_Assigned task_. Repeat every entry in full. Match each line exactly.

_Data to process_.
____

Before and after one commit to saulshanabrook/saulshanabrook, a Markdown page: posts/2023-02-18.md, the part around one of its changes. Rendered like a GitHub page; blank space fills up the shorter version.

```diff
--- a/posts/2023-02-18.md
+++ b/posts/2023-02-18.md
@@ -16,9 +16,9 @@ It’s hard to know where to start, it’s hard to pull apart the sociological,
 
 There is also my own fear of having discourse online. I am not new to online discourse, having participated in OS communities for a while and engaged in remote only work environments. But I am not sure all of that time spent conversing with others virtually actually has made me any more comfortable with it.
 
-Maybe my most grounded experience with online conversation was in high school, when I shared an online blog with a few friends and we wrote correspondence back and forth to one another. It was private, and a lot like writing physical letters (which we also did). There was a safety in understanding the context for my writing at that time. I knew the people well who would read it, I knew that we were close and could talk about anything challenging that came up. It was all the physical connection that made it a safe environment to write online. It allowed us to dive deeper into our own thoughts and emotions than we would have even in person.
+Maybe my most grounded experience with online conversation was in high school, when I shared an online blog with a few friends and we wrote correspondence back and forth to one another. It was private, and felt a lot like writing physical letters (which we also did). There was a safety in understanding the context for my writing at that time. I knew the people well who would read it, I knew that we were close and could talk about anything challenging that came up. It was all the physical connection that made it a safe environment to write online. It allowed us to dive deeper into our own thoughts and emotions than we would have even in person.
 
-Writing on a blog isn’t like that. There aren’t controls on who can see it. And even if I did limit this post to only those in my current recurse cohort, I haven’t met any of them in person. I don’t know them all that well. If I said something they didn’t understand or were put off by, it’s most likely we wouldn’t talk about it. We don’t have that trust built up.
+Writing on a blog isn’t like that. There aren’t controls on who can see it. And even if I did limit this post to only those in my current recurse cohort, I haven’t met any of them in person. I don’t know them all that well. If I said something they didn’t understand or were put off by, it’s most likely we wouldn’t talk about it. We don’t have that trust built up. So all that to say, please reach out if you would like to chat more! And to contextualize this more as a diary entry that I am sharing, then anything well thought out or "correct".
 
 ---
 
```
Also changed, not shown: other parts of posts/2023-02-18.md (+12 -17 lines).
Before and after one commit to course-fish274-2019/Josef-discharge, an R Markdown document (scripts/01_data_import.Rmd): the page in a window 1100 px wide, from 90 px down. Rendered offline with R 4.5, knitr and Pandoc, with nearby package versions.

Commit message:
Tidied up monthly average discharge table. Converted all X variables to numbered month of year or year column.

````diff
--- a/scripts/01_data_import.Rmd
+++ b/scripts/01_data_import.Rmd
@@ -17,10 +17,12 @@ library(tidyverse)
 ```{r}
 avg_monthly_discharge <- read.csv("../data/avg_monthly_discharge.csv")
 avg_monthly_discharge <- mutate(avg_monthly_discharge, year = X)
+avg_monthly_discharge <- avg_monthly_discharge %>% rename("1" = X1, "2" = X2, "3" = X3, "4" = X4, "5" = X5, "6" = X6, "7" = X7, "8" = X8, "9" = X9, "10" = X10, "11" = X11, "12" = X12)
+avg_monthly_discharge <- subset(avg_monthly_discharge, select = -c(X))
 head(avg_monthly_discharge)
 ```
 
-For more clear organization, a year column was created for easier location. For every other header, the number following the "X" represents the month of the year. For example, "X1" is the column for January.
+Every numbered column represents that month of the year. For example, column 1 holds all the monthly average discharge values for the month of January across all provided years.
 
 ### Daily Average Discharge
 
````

____

_Solution to the problem_.
Before and after one commit to saulshanabrook/saulshanabrook, a Markdown page: posts/2023-02-18.md, the part around one of its changes. Rendered like a GitHub page; blank space fills up the shorter version.

```diff
--- a/posts/2023-02-18.md
+++ b/posts/2023-02-18.md
@@ -16,9 +16,9 @@ It’s hard to know where to start, it’s hard to pull apart the sociological,
 
 There is also my own fear of having discourse online. I am not new to online discourse, having participated in OS communities for a while and engaged in remote only work environments. But I am not sure all of that time spent conversing with others virtually actually has made me any more comfortable with it.
 
-Maybe my most grounded experience with online conversation was in high school, when I shared an online blog with a few friends and we wrote correspondence back and forth to one another. It was private, and a lot like writing physical letters (which we also did). There was a safety in understanding the context for my writing at that time. I knew the people well who would read it, I knew that we were close and could talk about anything challenging that came up. It was all the physical connection that made it a safe environment to write online. It allowed us to dive deeper into our own thoughts and emotions than we would have even in person.
+Maybe my most grounded experience with online conversation was in high school, when I shared an online blog with a few friends and we wrote correspondence back and forth to one another. It was private, and felt a lot like writing physical letters (which we also did). There was a safety in understanding the context for my writing at that time. I knew the people well who would read it, I knew that we were close and could talk about anything challenging that came up. It was all the physical connection that made it a safe environment to write online. It allowed us to dive deeper into our own thoughts and emotions than we would have even in person.
 
-Writing on a blog isn’t like that. There aren’t controls on who can see it. And even if I did limit this post to only those in my current recurse cohort, I haven’t met any of them in person. I don’t know them all that well. If I said something they didn’t understand or were put off by, it’s most likely we wouldn’t talk about it. We don’t have that trust built up.
+Writing on a blog isn’t like that. There aren’t controls on who can see it. And even if I did limit this post to only those in my current recurse cohort, I haven’t met any of them in person. I don’t know them all that well. If I said something they didn’t understand or were put off by, it’s most likely we wouldn’t talk about it. We don’t have that trust built up. So all that to say, please reach out if you would like to chat more! And to contextualize this more as a diary entry that I am sharing, then anything well thought out or "correct".
 
 ---
 
```
Also changed, not shown: other parts of posts/2023-02-18.md (+12 -17 lines).
Before and after one commit to course-fish274-2019/Josef-discharge, an R Markdown document (scripts/01_data_import.Rmd): the page in a window 1100 px wide, from 90 px down. Rendered offline with R 4.5, knitr and Pandoc, with nearby package versions.

Commit message:
Tidied up monthly average discharge table. Converted all X variables to numbered month of year or year column.

````diff
--- a/scripts/01_data_import.Rmd
+++ b/scripts/01_data_import.Rmd
@@ -17,10 +17,12 @@ library(tidyverse)
 ```{r}
 avg_monthly_discharge <- read.csv("../data/avg_monthly_discharge.csv")
 avg_monthly_discharge <- mutate(avg_monthly_discharge, year = X)
+avg_monthly_discharge <- avg_monthly_discharge %>% rename("1" = X1, "2" = X2, "3" = X3, "4" = X4, "5" = X5, "6" = X6, "7" = X7, "8" = X8, "9" = X9, "10" = X10, "11" = X11, "12" = X12)
+avg_monthly_discharge <- subset(avg_monthly_discharge, select = -c(X))
 head(avg_monthly_discharge)
 ```
 
-For more clear organization, a year column was created for easier location. For every other header, the number following the "X" represents the month of the year. For example, "X1" is the column for January.
+Every numbered column represents that month of the year. For example, column 1 holds all the monthly average discharge values for the month of January across all provided years.
 
 ### Daily Average Discharge
 
````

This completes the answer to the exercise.